Also earning a podium result with a third-place finish was 19-year-old Chandler Hunt, who has suddenly added his name to the U.S. Olympic discussion.

The victory in men’s big air went to Norway’s Mons Roisland, who stomped a switch backside 1620 and a frontside 1440 tail grab on his jumps.

Three more selection events for the slopestyle and big air team still remain, and all three will be slopestyle events. Dew Tour will host a selection event next week in Breckenridge, then there will be a break until Olympic qualifying resumes in January with competitions at Aspen and Mammoth.

U.S. Grand Prix at Copper Mountain Results

Men’s Snowboard Big Air
1. Mons Roisland (NOR), 182.75
2. Chris Corning (USA), 177.25
3. Chandler Hunt (USA), 159.00
4. Ryan Stassel (USA), 154.50
5. Max Parrot (CAN), 121.50

Women’s Snowboard Big Air
1. Reira Iwabuchi (JPN), 169.25
2. Julia Marino (USA), 160.25
3. Silje Norendal (NOR), 156.75
4. Jamie Anderson (USA), 151.50
5. Sina Candrian (SUI), 135.50

U.S. Olympic Qualifying Standings

Men’s Snowboard Slopestyle/Big Air
1. Red Gerard, 1400*
2. Chris Corning, 1200*
3. Chandler Hunt, 1160*
4. Kyle Mack, 1000*
5. Judd Henkes, 1000

Women’s Snowboard Slopestyle/Big Air
1. Jamie Anderson, 1800*
2. Julia Marino, 1600*
3. Hailey Langland, 1300*
4. Jessika Jenson, 1050
5. Nora Healey, 950

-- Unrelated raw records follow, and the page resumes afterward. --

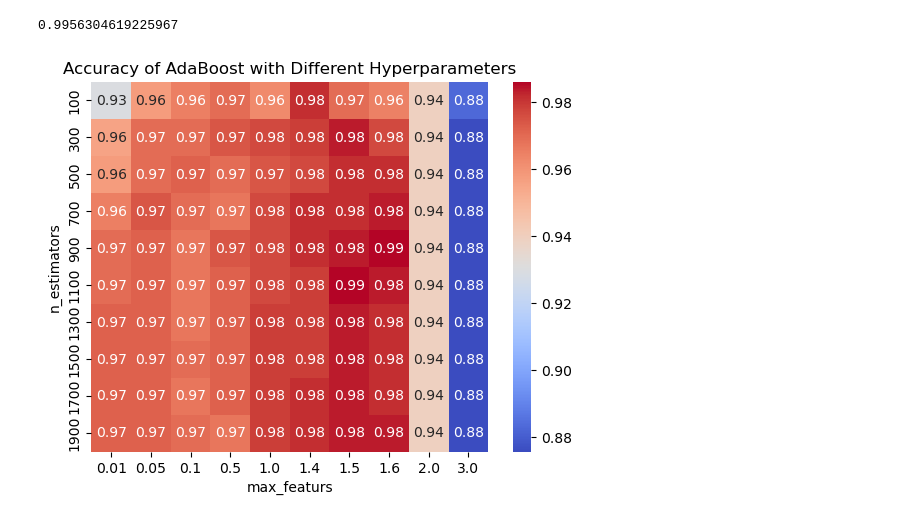
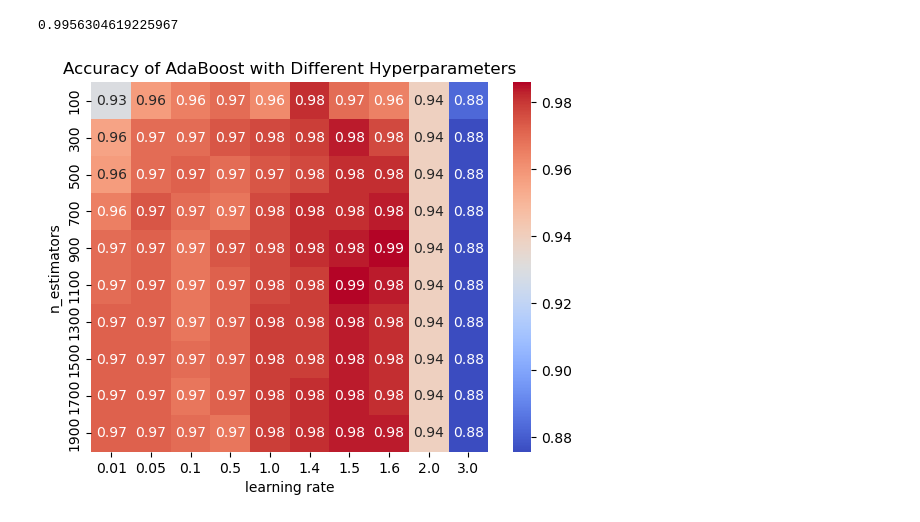
Before and after one commit to Mohammed-Abed-Alkareem/ML-Algorithms-Evaluation, a Jupyter notebook: AssignmentFiles/assignment.ipynb, the cells around one changed output. Cells and saved outputs as stored; diff of their text form; code cells hidden in the pictures.

```diff
--- a/AssignmentFiles/assignment.ipynb
+++ b/AssignmentFiles/assignment.ipynb
@@ -714,11 +714,11 @@ print(auc_score)
 # %%
 results = pd.DataFrame(grid_search.cv_results_)
 results = results.pivot(index='param_n_estimators', columns='param_learning_rate', values='mean_test_score')
 
 sns.heatmap(results, annot=True, cmap='coolwarm',)
-plt.xlabel('max_featurs')
+plt.xlabel('learning rate')
 plt.ylabel('n_estimators')
 plt.title('Accuracy of AdaBoost with Different Hyperparameters')
 plt.show()
 # %% [output]
-[figure, old version]
+[figure, new version]
```
Also changed, not shown: parts of 2 cells of this notebook.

*Has automatic qualifying minimum of one top-three result.